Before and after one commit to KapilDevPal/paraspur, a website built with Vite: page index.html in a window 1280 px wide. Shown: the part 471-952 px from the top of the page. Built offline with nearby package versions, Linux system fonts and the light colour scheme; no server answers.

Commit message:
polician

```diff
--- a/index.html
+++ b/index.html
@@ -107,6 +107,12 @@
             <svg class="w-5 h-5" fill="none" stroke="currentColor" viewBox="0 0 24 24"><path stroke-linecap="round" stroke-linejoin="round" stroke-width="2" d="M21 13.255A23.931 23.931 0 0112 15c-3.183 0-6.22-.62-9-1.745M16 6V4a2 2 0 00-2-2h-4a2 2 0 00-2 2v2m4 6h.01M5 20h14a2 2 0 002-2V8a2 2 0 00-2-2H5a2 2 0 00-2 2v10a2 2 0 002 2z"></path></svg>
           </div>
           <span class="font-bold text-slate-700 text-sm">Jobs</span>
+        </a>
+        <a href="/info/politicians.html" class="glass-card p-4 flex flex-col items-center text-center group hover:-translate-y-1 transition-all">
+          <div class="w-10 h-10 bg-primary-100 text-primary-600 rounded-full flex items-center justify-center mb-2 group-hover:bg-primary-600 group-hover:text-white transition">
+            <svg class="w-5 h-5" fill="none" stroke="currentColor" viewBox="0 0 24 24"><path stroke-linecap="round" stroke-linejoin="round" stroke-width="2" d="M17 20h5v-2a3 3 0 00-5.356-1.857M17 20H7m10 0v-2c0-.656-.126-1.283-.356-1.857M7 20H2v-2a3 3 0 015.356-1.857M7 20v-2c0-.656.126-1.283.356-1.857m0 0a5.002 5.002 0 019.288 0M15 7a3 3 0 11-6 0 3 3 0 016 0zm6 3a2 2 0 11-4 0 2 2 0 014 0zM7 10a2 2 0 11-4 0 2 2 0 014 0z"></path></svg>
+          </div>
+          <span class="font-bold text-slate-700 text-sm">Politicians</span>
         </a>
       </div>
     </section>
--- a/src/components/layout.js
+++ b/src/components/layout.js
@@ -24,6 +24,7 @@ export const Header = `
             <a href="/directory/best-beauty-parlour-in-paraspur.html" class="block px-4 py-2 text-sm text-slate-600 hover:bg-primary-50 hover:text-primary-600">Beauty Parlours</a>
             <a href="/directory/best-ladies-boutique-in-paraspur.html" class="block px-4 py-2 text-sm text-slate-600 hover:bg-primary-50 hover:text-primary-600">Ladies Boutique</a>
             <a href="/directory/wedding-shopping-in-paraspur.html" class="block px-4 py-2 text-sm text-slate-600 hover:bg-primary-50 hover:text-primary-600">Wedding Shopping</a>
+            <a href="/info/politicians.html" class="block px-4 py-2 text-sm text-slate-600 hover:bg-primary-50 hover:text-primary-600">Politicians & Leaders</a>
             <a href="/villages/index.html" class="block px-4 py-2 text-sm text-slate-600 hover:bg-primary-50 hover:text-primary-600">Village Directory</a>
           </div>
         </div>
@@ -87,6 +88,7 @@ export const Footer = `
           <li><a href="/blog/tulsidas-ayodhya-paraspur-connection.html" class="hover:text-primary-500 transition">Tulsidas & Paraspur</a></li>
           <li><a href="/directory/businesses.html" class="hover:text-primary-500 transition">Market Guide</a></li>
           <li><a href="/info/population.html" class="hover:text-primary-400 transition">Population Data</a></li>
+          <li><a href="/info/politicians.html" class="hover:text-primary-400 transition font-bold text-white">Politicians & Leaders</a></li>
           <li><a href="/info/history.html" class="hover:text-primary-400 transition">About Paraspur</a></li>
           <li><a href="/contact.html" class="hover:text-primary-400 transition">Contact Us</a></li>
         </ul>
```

- Action item -
List every line above that holds the word "stroke".

- Solution below -
             <svg class="w-5 h-5" fill="none" stroke="currentColor" viewBox="0 0 24 24"><path stroke-linecap="round" stroke-linejoin="round" stroke-width="2" d="M21 13.255A23.931 23.931 0 0112 15c-3.183 0-6.22-.62-9-1.745M16 6V4a2 2 0 00-2-2h-4a2 2 0 00-2 2v2m4 6h.01M5 20h14a2 2 0 002-2V8a2 2 0 00-2-2H5a2 2 0 00-2 2v10a2 2 0 002 2z"></path></svg>
+            <svg class="w-5 h-5" fill="none" stroke="currentColor" viewBox="0 0 24 24"><path stroke-linecap="round" stroke-linejoin="round" stroke-width="2" d="M17 20h5v-2a3 3 0 00-5.356-1.857M17 20H7m10 0v-2c0-.656-.126-1.283-.356-1.857M7 20H2v-2a3 3 0 015.356-1.857M7 20v-2c0-.656.126-1.283.356-1.857m0 0a5.002 5.002 0 019.288 0M15 7a3 3 0 11-6 0 3 3 0 016 0zm6 3a2 2 0 11-4 0 2 2 0 014 0zM7 10a2 2 0 11-4 0 2 2 0 014 0z"></path></svg>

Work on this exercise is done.